From Ryan Gilbey’s Guardian 1.29.17 review of Woody Harrelson‘s Lost in London: “Even at its liveliest, cinema can only ever be a refrigerated medium, relaying images to us that were shot months, years even decades earlier. But this week there was an exception to that rule. Woody Harrelson’s directorial debut, Lost in London, was broadcast live to more than 500 cinemas in the US, and one in the UK, as it was being filmed on the streets of the capital at 2 am on Friday.
“As if that were not impressive enough, the picture was shot in a single unbroken 100-minute take with a cast of 30 (plus hundreds of extras) in 14 locations, two black cabs, one police vehicle and a VW camper van festooned with fairy lights.

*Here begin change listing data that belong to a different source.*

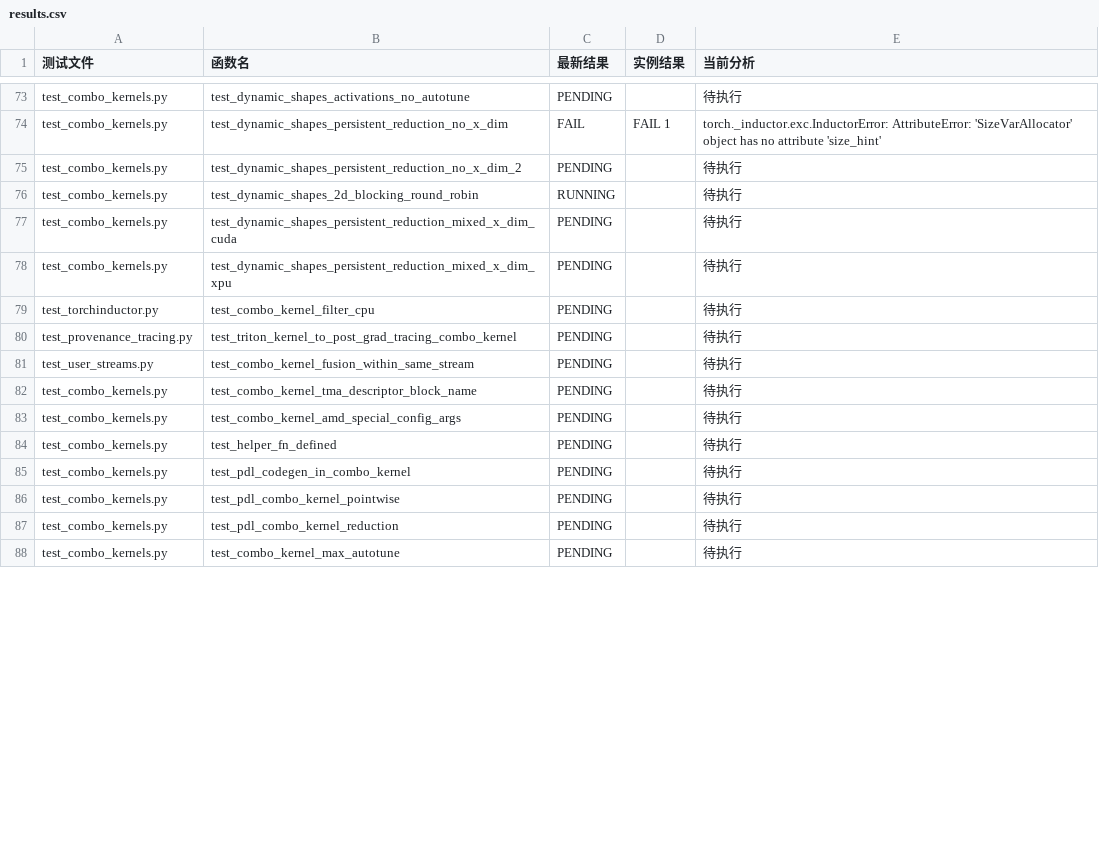
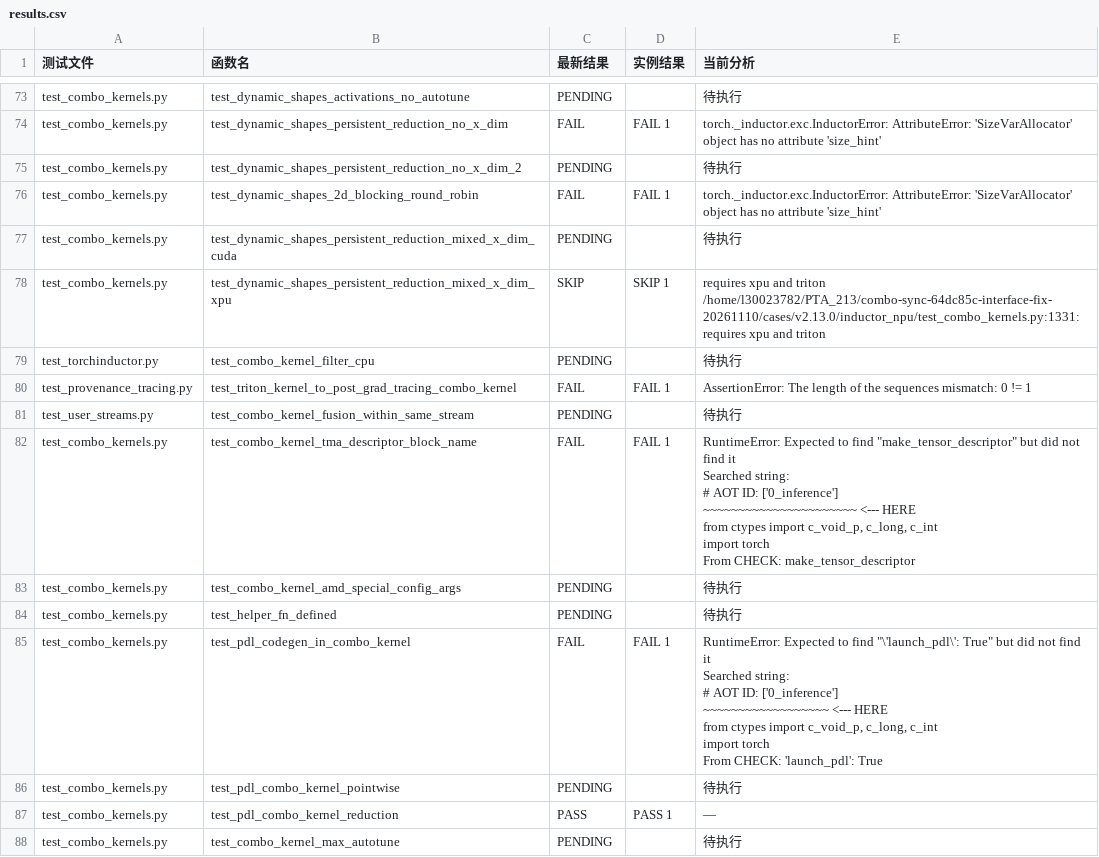
Before and after one commit to limbochao/torch-learn, a CSV file: artifacts/inductor-combo-tests-native-v2.13-sync-64dc85c-interface-fix/results.csv, drawn as a sheet; only a part is shown, gaps mark what is left out; the diff covers the shown part only.

Commit message:
docs: publish inductor-combo-tests-native-v2.13-sync-64dc85c-interface-fix

```diff
--- a/artifacts/inductor-combo-tests-native-v2.13-sync-64dc85c-interface-fix/results.csv
+++ b/artifacts/inductor-combo-tests-native-v2.13-sync-64dc85c-interface-fix/results.csv
@@ -78,14 +78,27 @@ test_combo_kernels.py,test_dynamic_shapes_persistent_reduction_no_x_dim,FAIL,FAI
 test_combo_kernels.py,test_dynamic_shapes_persistent_reduction_no_x_dim_2,PENDING,,待执行
-test_combo_kernels.py,test_dynamic_shapes_2d_blocking_round_robin,RUNNING,,待执行
+test_combo_kernels.py,test_dynamic_shapes_2d_blocking_round_robin,FAIL,FAIL 1,torch._inductor.exc.InductorError: AttributeError: 'SizeVarAllocator' object has no attribute 'size_hint'
 test_combo_kernels.py,test_dynamic_shapes_persistent_reduction_mixed_x_dim_cuda,PENDING,,待执行
-test_combo_kernels.py,test_dynamic_shapes_persistent_reduction_mixed_x_dim_xpu,PENDING,,待执行
+test_combo_kernels.py,test_dynamic_shapes_persistent_reduction_mixed_x_dim_xpu,SKIP,SKIP 1,"requires xpu and triton
+/home/l30023782/PTA_213/combo-sync-64dc85c-interface-fix-20261110/cases/v2.13.0/inductor_npu/test_combo_kernels.py:1331: requires xpu and triton"
 test_torchinductor.py,test_combo_kernel_filter_cpu,PENDING,,待执行
-test_provenance_tracing.py,test_triton_kernel_to_post_grad_tracing_combo_kernel,PENDING,,待执行
+test_provenance_tracing.py,test_triton_kernel_to_post_grad_tracing_combo_kernel,FAIL,FAIL 1,AssertionError: The length of the sequences mismatch: 0 != 1
 test_user_streams.py,test_combo_kernel_fusion_within_same_stream,PENDING,,待执行
-test_combo_kernels.py,test_combo_kernel_tma_descriptor_block_name,PENDING,,待执行
+test_combo_kernels.py,test_combo_kernel_tma_descriptor_block_name,FAIL,FAIL 1,"RuntimeError: Expected to find ""make_tensor_descriptor"" but did not find it
+Searched string:
+# AOT ID: ['0_inference']
+~~~~~~~~~~~~~~~~~~~~~~ <--- HERE
+from ctypes import c_void_p, c_long, c_int
+import torch
+From CHECK: make_tensor_descriptor"
 test_combo_kernels.py,test_combo_kernel_amd_special_config_args,PENDING,,待执行
 test_combo_kernels.py,test_helper_fn_defined,PENDING,,待执行
-test_combo_kernels.py,test_pdl_codegen_in_combo_kernel,PENDING,,待执行
+test_combo_kernels.py,test_pdl_codegen_in_combo_kernel,FAIL,FAIL 1,"RuntimeError: Expected to find ""\'launch_pdl\': True"" but did not find it
+Searched string:
+# AOT ID: ['0_inference']
+~~~~~~~~~~~~~~~~~~ <--- HERE
+from ctypes import c_void_p, c_long, c_int
+import torch
+From CHECK: 'launch_pdl': True"
 test_combo_kernels.py,test_pdl_combo_kernel_pointwise,PENDING,,待执行
-test_combo_kernels.py,test_pdl_combo_kernel_reduction,PENDING,,待执行
+test_combo_kernels.py,test_pdl_combo_kernel_reduction,PASS,PASS 1,—
 test_combo_kernels.py,test_combo_kernel_max_autotune,PENDING,,待执行
```
Also changed, not shown: 24 edited cells elsewhere in this file, docs/notes/compiler/codegen/inductor-combo-tests-native-v2.13-sync-64dc85c.csv, 17 other files.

“Actors who try their hand as a director typically start off with something small-scale — a sensitive coming-of-age story, say, such as Jodie Foster’s Little Man Tate or Robert De Niro’s A Bronx Tale. With Lost in London, Harrelson went as far in the opposite direction as one can imagine. This was edge-of-the-seat, seat-of-the-pants film-making. He didn’t just jump in at the deep end: he did so into shark-filled waters.”
From Wiki page: “The idea for Lost in London came from Harrelson’s actual experience in 2002, when he visited a Soho club called Chinawhite. He broke an ashtray in a London taxicab, which led to him being chased by police in a different taxicab, and then spending a night in jail. The film was shot and screened live in select theaters on 1.19.17, or just before Harrelson’s appearance in Sundance with Wilson. It was the first time a film was broadcast live into theaters.